=== EXERCISE REQUIREMENTS ===
A single number is the answer: the count of lines below that contain "fabulousoft".

=== Data entries ===
****************

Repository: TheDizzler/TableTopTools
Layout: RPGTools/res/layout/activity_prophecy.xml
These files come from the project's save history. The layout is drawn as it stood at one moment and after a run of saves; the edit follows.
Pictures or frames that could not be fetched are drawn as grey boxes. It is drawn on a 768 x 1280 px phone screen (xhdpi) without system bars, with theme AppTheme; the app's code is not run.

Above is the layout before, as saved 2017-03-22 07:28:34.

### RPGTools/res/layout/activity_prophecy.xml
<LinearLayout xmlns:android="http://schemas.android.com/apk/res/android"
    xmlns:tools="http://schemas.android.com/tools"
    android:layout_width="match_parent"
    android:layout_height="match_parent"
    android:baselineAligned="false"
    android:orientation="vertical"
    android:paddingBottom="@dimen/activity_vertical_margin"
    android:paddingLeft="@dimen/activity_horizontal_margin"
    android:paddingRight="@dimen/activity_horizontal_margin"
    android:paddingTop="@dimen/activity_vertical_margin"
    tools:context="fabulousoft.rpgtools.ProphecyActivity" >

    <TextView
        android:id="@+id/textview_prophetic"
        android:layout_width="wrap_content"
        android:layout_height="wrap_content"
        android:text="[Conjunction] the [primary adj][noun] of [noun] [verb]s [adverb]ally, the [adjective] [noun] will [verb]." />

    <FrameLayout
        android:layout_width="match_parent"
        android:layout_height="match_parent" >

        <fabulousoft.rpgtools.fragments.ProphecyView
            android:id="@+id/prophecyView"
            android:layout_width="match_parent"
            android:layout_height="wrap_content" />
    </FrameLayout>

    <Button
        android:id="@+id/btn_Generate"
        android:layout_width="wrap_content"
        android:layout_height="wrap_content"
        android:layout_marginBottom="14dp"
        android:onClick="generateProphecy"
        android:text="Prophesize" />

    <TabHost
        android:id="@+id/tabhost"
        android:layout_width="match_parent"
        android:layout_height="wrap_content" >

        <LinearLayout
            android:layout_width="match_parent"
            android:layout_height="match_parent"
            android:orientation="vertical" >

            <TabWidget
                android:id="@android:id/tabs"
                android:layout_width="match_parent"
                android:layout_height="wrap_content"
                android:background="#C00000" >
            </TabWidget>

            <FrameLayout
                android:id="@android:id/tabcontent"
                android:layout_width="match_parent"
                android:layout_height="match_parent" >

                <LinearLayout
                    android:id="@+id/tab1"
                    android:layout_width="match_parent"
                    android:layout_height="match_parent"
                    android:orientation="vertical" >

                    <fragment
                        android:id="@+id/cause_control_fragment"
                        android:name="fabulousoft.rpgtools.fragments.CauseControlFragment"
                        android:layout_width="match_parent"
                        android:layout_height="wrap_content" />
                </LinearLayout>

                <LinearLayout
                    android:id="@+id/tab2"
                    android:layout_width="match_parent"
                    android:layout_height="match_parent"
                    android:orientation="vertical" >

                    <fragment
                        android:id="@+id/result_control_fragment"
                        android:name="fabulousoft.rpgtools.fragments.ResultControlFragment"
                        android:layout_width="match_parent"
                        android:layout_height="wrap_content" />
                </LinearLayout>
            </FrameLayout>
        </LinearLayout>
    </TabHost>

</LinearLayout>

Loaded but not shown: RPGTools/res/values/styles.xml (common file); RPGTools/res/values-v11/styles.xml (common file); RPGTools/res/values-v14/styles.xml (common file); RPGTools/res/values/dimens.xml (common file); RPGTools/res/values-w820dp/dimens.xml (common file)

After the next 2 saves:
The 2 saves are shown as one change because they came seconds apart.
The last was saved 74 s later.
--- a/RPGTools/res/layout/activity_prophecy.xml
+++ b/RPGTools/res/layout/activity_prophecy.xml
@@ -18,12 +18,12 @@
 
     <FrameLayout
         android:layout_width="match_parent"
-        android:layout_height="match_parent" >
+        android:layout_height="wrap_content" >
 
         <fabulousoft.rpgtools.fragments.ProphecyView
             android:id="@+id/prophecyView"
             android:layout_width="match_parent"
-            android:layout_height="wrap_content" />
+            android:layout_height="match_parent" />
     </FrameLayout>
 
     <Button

****************

=== YOUR RESPONSE ===
5